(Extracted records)
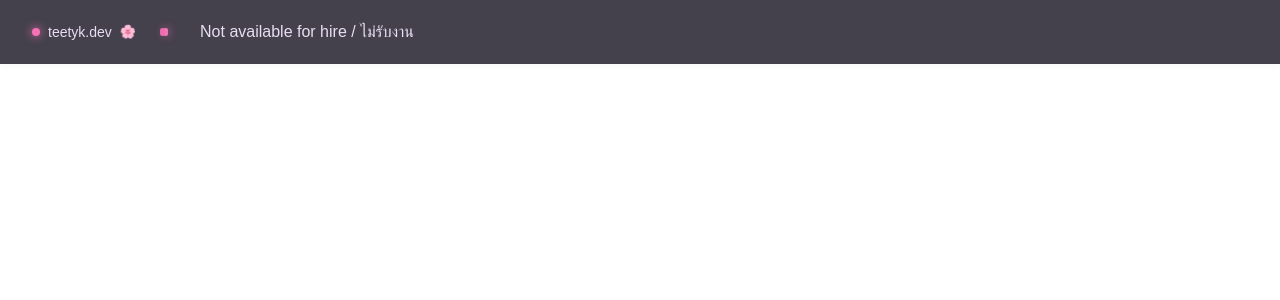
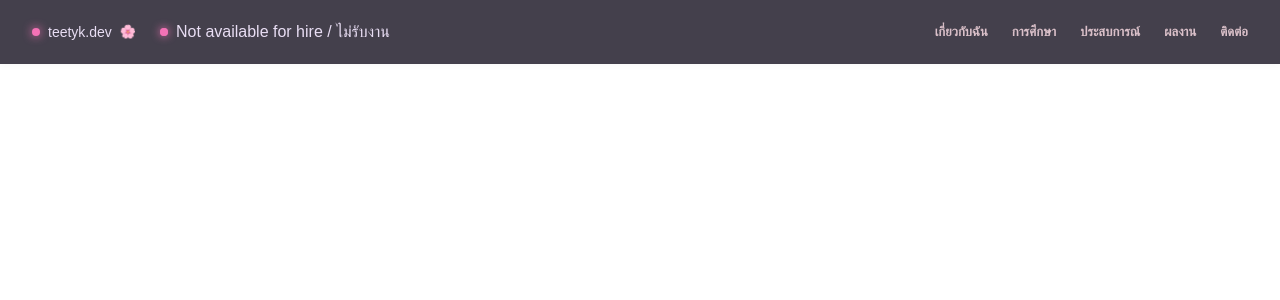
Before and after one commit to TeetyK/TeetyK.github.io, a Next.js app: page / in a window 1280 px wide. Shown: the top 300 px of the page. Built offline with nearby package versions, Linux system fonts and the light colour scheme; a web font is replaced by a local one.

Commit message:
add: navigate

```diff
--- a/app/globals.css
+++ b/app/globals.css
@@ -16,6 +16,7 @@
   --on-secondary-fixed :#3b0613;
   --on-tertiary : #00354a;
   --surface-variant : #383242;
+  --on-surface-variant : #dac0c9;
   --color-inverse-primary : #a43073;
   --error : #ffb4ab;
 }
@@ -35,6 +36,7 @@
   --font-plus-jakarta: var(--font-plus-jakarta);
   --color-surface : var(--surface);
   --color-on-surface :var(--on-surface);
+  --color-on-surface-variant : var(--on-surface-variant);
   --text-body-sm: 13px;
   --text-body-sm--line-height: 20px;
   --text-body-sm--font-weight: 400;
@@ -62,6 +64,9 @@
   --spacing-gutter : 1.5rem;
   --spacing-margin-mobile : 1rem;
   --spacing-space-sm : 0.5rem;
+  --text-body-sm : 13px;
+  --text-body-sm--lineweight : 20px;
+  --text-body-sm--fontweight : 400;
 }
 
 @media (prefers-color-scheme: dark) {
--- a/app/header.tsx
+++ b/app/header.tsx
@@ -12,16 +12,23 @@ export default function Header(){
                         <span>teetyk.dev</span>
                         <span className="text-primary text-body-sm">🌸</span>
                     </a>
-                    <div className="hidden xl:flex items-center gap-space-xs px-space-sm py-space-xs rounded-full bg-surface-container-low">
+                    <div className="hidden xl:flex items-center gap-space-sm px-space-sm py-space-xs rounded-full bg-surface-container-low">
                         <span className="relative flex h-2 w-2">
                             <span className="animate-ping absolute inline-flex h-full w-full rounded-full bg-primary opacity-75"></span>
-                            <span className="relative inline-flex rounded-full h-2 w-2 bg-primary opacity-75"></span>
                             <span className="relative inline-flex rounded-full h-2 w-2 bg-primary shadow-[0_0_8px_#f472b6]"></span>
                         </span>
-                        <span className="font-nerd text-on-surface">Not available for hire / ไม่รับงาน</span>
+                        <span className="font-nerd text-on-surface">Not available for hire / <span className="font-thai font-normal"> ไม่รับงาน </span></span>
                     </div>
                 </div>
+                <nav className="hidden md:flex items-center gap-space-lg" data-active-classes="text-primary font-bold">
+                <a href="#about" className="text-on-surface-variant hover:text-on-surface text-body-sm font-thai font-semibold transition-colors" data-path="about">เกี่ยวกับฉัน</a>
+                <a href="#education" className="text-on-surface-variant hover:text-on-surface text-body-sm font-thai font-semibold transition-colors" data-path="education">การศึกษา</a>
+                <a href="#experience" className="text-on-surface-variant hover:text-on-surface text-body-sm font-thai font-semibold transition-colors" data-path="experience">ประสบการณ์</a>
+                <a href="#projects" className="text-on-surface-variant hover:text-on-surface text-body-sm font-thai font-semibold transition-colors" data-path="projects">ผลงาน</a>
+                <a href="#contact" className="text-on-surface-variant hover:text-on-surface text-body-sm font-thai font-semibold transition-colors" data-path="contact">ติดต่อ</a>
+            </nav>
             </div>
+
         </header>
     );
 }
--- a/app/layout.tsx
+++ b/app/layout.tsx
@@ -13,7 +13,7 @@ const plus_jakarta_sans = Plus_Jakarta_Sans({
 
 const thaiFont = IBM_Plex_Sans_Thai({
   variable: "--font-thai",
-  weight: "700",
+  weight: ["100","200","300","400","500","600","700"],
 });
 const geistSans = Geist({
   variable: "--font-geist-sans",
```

EXERCISE INSTRUCTIONS
Write the records above out again exactly, with no pictures in your copy.

RESULT OF THE TASK
Before and after one commit to TeetyK/TeetyK.github.io, a Next.js app: page / in a window 1280 px wide. Shown: the top 300 px of the page. Built offline with nearby package versions, Linux system fonts and the light colour scheme; a web font is replaced by a local one.

Commit message:
add: navigate

```diff
--- a/app/globals.css
+++ b/app/globals.css
@@ -16,6 +16,7 @@
   --on-secondary-fixed :#3b0613;
   --on-tertiary : #00354a;
   --surface-variant : #383242;
+  --on-surface-variant : #dac0c9;
   --color-inverse-primary : #a43073;
   --error : #ffb4ab;
 }
@@ -35,6 +36,7 @@
   --font-plus-jakarta: var(--font-plus-jakarta);
   --color-surface : var(--surface);
   --color-on-surface :var(--on-surface);
+  --color-on-surface-variant : var(--on-surface-variant);
   --text-body-sm: 13px;
   --text-body-sm--line-height: 20px;
   --text-body-sm--font-weight: 400;
@@ -62,6 +64,9 @@
   --spacing-gutter : 1.5rem;
   --spacing-margin-mobile : 1rem;
   --spacing-space-sm : 0.5rem;
+  --text-body-sm : 13px;
+  --text-body-sm--lineweight : 20px;
+  --text-body-sm--fontweight : 400;
 }
 
 @media (prefers-color-scheme: dark) {
--- a/app/header.tsx
+++ b/app/header.tsx
@@ -12,16 +12,23 @@ export default function Header(){
                         <span>teetyk.dev</span>
                         <span className="text-primary text-body-sm">🌸</span>
                     </a>
-                    <div className="hidden xl:flex items-center gap-space-xs px-space-sm py-space-xs rounded-full bg-surface-container-low">
+                    <div className="hidden xl:flex items-center gap-space-sm px-space-sm py-space-xs rounded-full bg-surface-container-low">
                         <span className="relative flex h-2 w-2">
                             <span className="animate-ping absolute inline-flex h-full w-full rounded-full bg-primary opacity-75"></span>
-                            <span className="relative inline-flex rounded-full h-2 w-2 bg-primary opacity-75"></span>
                             <span className="relative inline-flex rounded-full h-2 w-2 bg-primary shadow-[0_0_8px_#f472b6]"></span>
                         </span>
-                        <span className="font-nerd text-on-surface">Not available for hire / ไม่รับงาน</span>
+                        <span className="font-nerd text-on-surface">Not available for hire / <span className="font-thai font-normal"> ไม่รับงาน </span></span>
                     </div>
                 </div>
+                <nav className="hidden md:flex items-center gap-space-lg" data-active-classes="text-primary font-bold">
+                <a href="#about" className="text-on-surface-variant hover:text-on-surface text-body-sm font-thai font-semibold transition-colors" data-path="about">เกี่ยวกับฉัน</a>
+                <a href="#education" className="text-on-surface-variant hover:text-on-surface text-body-sm font-thai font-semibold transition-colors" data-path="education">การศึกษา</a>
+                <a href="#experience" className="text-on-surface-variant hover:text-on-surface text-body-sm font-thai font-semibold transition-colors" data-path="experience">ประสบการณ์</a>
+                <a href="#projects" className="text-on-surface-variant hover:text-on-surface text-body-sm font-thai font-semibold transition-colors" data-path="projects">ผลงาน</a>
+                <a href="#contact" className="text-on-surface-variant hover:text-on-surface text-body-sm font-thai font-semibold transition-colors" data-path="contact">ติดต่อ</a>
+            </nav>
             </div>
+
         </header>
     );
 }
--- a/app/layout.tsx
+++ b/app/layout.tsx
@@ -13,7 +13,7 @@ const plus_jakarta_sans = Plus_Jakarta_Sans({
 
 const thaiFont = IBM_Plex_Sans_Thai({
   variable: "--font-thai",
-  weight: "700",
+  weight: ["100","200","300","400","500","600","700"],
 });
 const geistSans = Geist({
   variable: "--font-geist-sans",
```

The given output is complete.